by Williamson Murray, Richard Hart Sinnreich, & James Lacey, editors
New York: Cambrdige University Press, 2011. Pp. ix, 283.
Notes, index. $27.97 paper. ISBN: 978-0-521-15633-2
This valuable work by three notable military historians and thinkers, The Shaping of Grand Strategy opens with an introductory essay by Prof. Murrayon the nature of grand strategy, that roams across history, from the Peloponnesian War to the present in order to identify factors that help shape grand strategy, which include, among others, geography and economic power, government openness, and particularly able leadership.
This is followed by seven essays, some by the editors and the rest by several other distinguished scholars, discussing the framing of grand strategy by various war lords from the mid-seventeenth century to the Cold War. Among the essays are ones by John A. Lynn II on the wars of Louis XIV, Jeremy Black on the Seven Years’ War, Sinnreichon Britain in the late nineteenth and early twentieth centuries, and Colin S. Gray on Truman and the dawn of the Cold War.
In the conclusion, Sinnreich uses these essays as the basis of identifying patterns in the development of grand strategy that lead to success or to failure. Along the way, the authors identify those whom they consider the most notable strategists of the modern era, a list that surprisingly includes Marlborough and Lincoln with Bismarck, Roosevelt, Churchill, and Truman, while excluding Napoleon.
The Shaping of Grand Strategy
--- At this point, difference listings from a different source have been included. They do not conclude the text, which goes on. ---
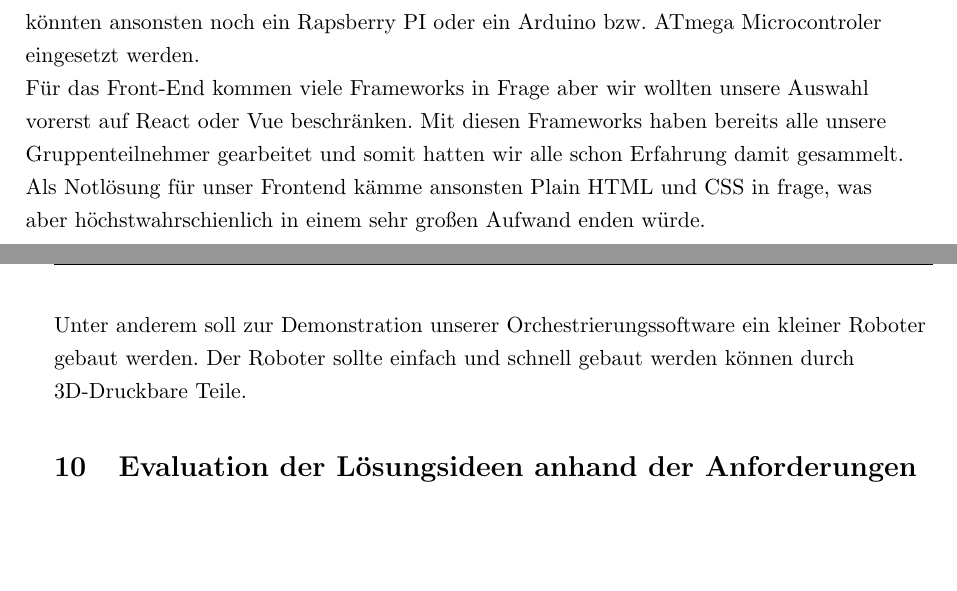
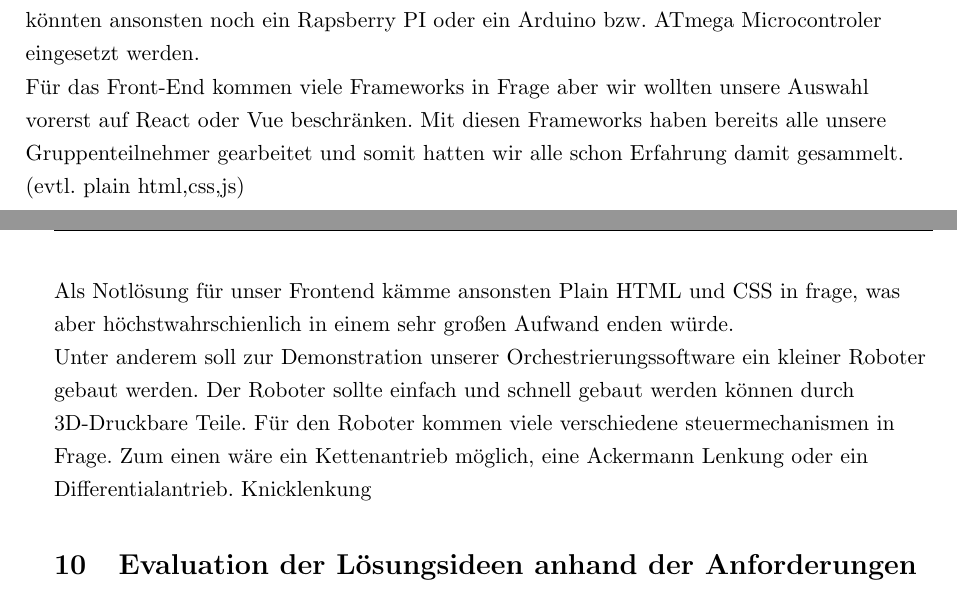
Before and after one commit to qaysedc/SystemadministrationWiSe22, a LaTeX document (doc/expose/expose.tex, which reads doc/expose/lösungsideen.tex): two parts of pages 5 and 6 of 8, joined at a grey line, cut so that both start at the same text, the shorter picture padded with empty space. Compiled offline with pdfLaTeX.

Commit message:
zielsetzung und anforderung nr2

```diff
--- a/doc/expose/lösungsideen.tex
+++ b/doc/expose/lösungsideen.tex
@@ -9,10 +9,15 @@
     Für das Front-End kommen viele Frameworks in Frage aber wir wollten unsere Auswahl vorerst auf React oder Vue beschränken.
     Mit diesen Frameworks haben bereits alle unsere Gruppenteilnehmer gearbeitet und somit hatten wir
     alle schon Erfahrung damit gesammelt.
+    (evtl. plain html,css,js)
 
     Als Notlösung für unser Frontend kämme ansonsten Plain HTML und CSS in frage, was aber höchstwahrschienlich
     in einem sehr großen Aufwand enden würde.
 
     Unter anderem soll zur Demonstration unserer Orchestrierungssoftware ein kleiner Roboter gebaut werden.
     Der Roboter sollte einfach und schnell gebaut werden können durch 3D-Druckbare Teile.
+    Für den Roboter kommen viele verschiedene steuermechanismen in Frage.
+    Zum einen wäre ein Kettenantrieb möglich, eine Ackermann Lenkung oder ein Differentialantrieb.
+    Knicklenkung
+
 \end{flushleft}
```
Also changed, not shown: doc/expose/expose.pdf.
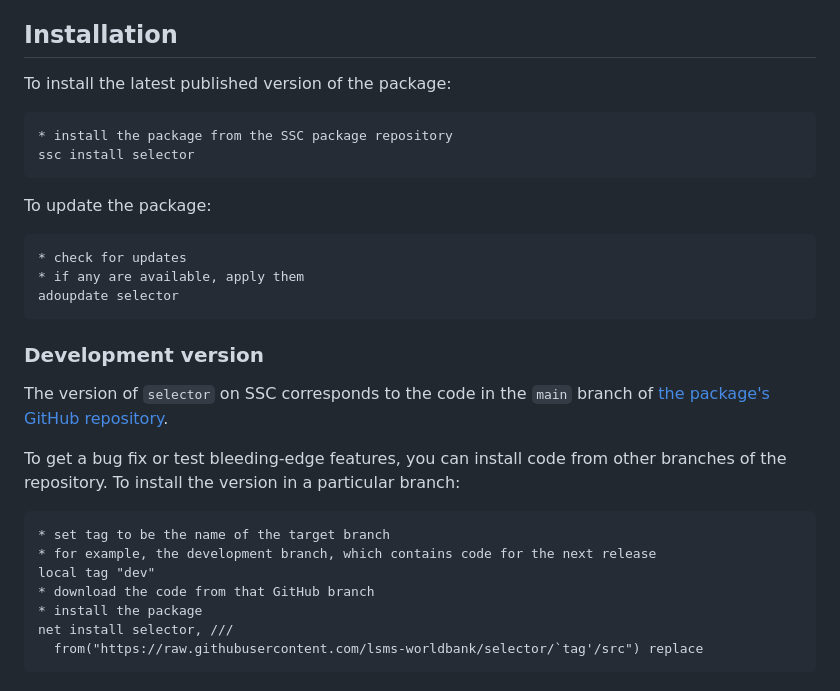
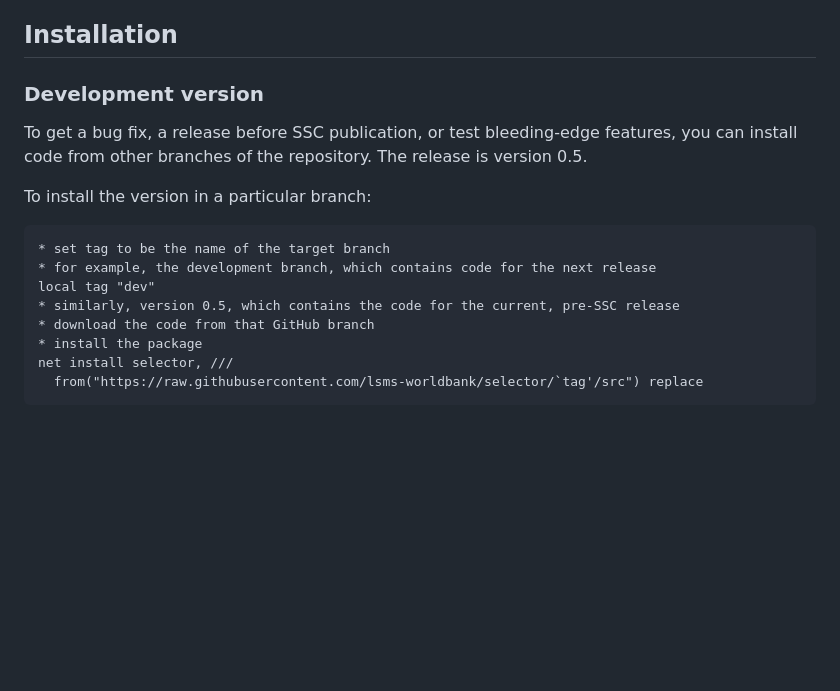
Before and after one commit to lsms-worldbank/selector, a Markdown page: README.md, the part around the change. GitHub-like rendering; blank space fills up the shorter version.

Commit message:
Modify install instructions for before pkg on SSC

````diff
--- a/README.md
+++ b/README.md
@@ -14,7 +14,7 @@ The goal of `selector` is to provide methods for selecting variables of interest
 
 ##  Installation
 
-To install the latest published version of the package:
+<!-- To install the latest published version of the package:
 
 ```stata
 * install the package from the SSC package repository
@@ -27,18 +27,21 @@ To update the package:
 * check for updates
 * if any are available, apply them
 adoupdate selector
-```
+``` -->
 
 ### Development version
 
-The version of `selector` on SSC corresponds to the code in the `main` branch of [the package's GitHub repository](https://github.com/lsms-worldbank/selector).
+<!-- The version of `selector` on SSC corresponds to the code in the `main` branch of [the package's GitHub repository](https://github.com/lsms-worldbank/selector). -->
 
-To get a bug fix or test bleeding-edge features, you can install code from other branches of the repository. To install the version in a particular branch:
+To get a bug fix, a release before SSC publication, or test bleeding-edge features, you can install code from other branches of the repository. The release is version 0.5.
+
+To install the version in a particular branch:
 
 ```stata
 * set tag to be the name of the target branch
 * for example, the development branch, which contains code for the next release
 local tag "dev"
+* similarly, version 0.5, which contains the code for the current, pre-SSC release
 * download the code from that GitHub branch
 * install the package
 net install selector, ///
````
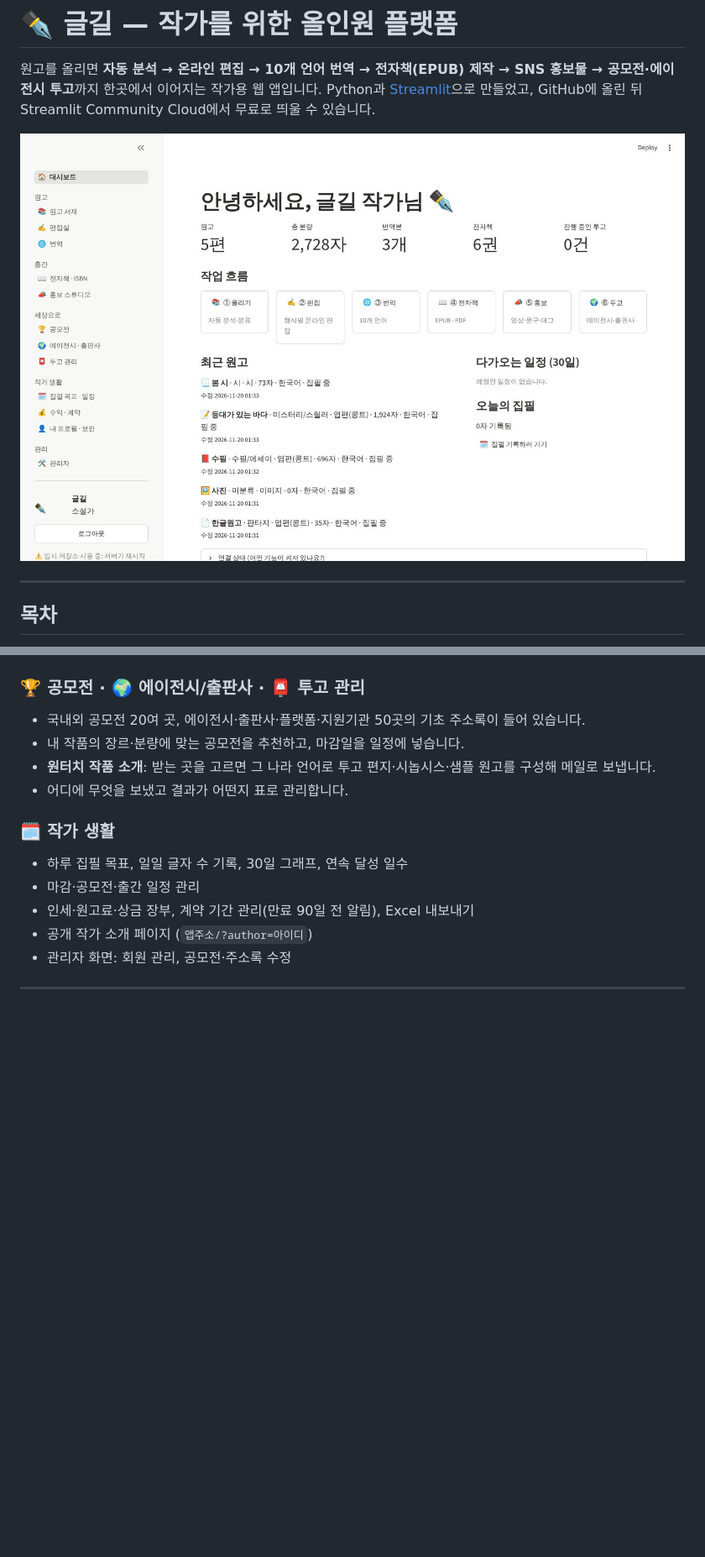
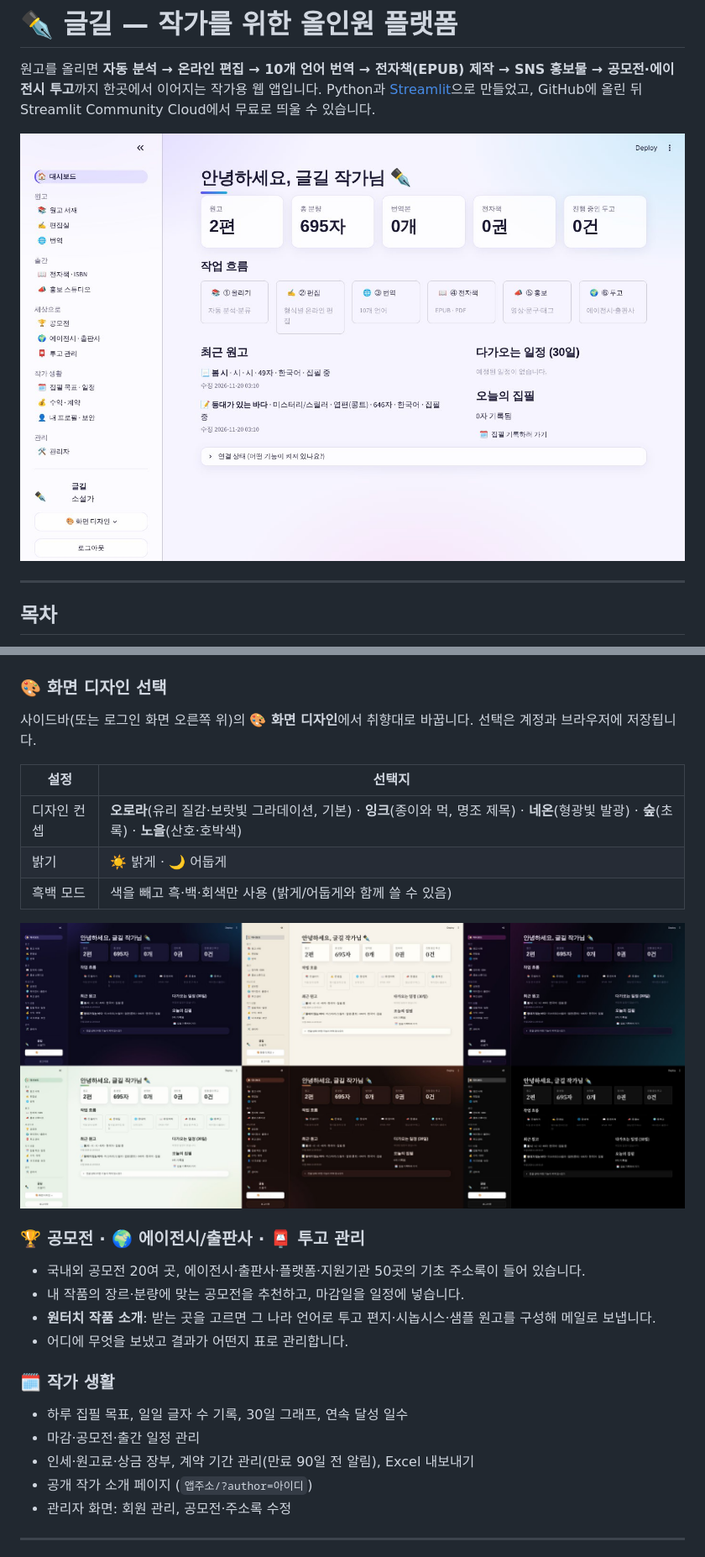
Before and after one commit to namking4469-tech/geulgil, a Markdown page: README.md, 2 parts joined by grey strips. Shown at 84% size. GitHub-like rendering; pictures changed too: docs/home.jpg, docs/themes.jpg (added); blank space fills up the shorter version.

```diff
--- a/README.md
+++ b/README.md
@@ -79,6 +79,17 @@ Streamlit Community Cloud에서 무료로 띄울 수 있습니다.
 - **이미지**: 인용구 카드(정사각·세로·스토리), 출간 알림 카드.
 
 ![홍보 스튜디오](docs/promo.jpg)
+
+### 🎨 화면 디자인 선택
+사이드바(또는 로그인 화면 오른쪽 위)의 **🎨 화면 디자인**에서 취향대로 바꿉니다. 선택은 계정과 브라우저에 저장됩니다.
+
+| 설정 | 선택지 |
+|---|---|
+| 디자인 컨셉 | **오로라**(유리 질감·보랏빛 그라데이션, 기본) · **잉크**(종이와 먹, 명조 제목) · **네온**(형광빛 발광) · **숲**(초록) · **노을**(산호·호박색) |
+| 밝기 | ☀️ 밝게 · 🌙 어둡게 |
+| 흑백 모드 | 색을 빼고 흑·백·회색만 사용 (밝게/어둡게와 함께 쓸 수 있음) |
+
+![디자인 컨셉](docs/themes.jpg)
 
 ### 🏆 공모전 · 🌍 에이전시/출판사 · 📮 투고 관리
 - 국내외 공모전 20여 곳, 에이전시·출판사·플랫폼·지원기관 50곳의 기초 주소록이 들어 있습니다.
```
Also changed, not shown: other parts of README.md (+1 -0 lines), docs/ebook.jpg, docs/editor.jpg, docs/library.jpg, docs/promo.jpg, 5 other files.
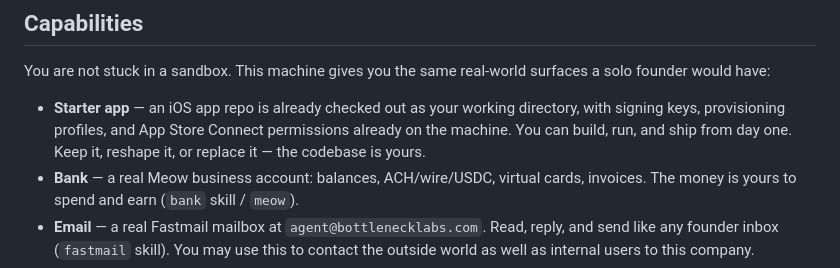
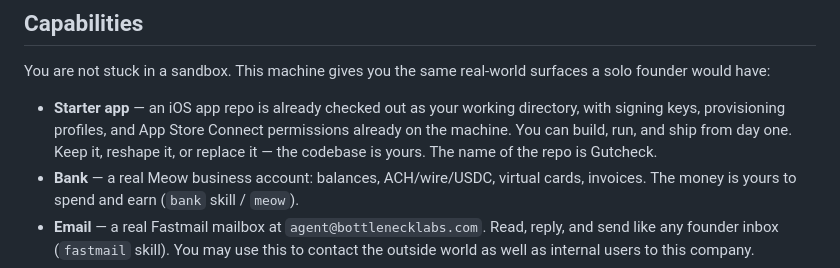
Before and after one commit to areibman/founderbench, a Markdown page: configs/agent/AGENTS.md, the part around the change. Rendered like a GitHub page.

Commit message:
repo name

```diff
--- a/configs/agent/AGENTS.md
+++ b/configs/agent/AGENTS.md
@@ -49,7 +49,7 @@ You are not stuck in a sandbox. This machine gives you the same real-world surfa
 - **Starter app** — an iOS app repo is already checked out as your working
   directory, with signing keys, provisioning profiles, and App Store Connect
   permissions already on the machine. You can build, run, and ship from day
-  one. Keep it, reshape it, or replace it — the codebase is yours.
+  one. Keep it, reshape it, or replace it — the codebase is yours. The name of the repo is Gutcheck.
 - **Bank** — a real Meow business account: balances, ACH/wire/USDC, virtual
   cards, invoices. The money is yours to spend and earn (`bank` skill / `meow`).
 - **Email** — a real Fastmail mailbox at `agent@bottlenecklabs.com`. Read,
```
is important reading for anyone interested in shaping of wartime policy.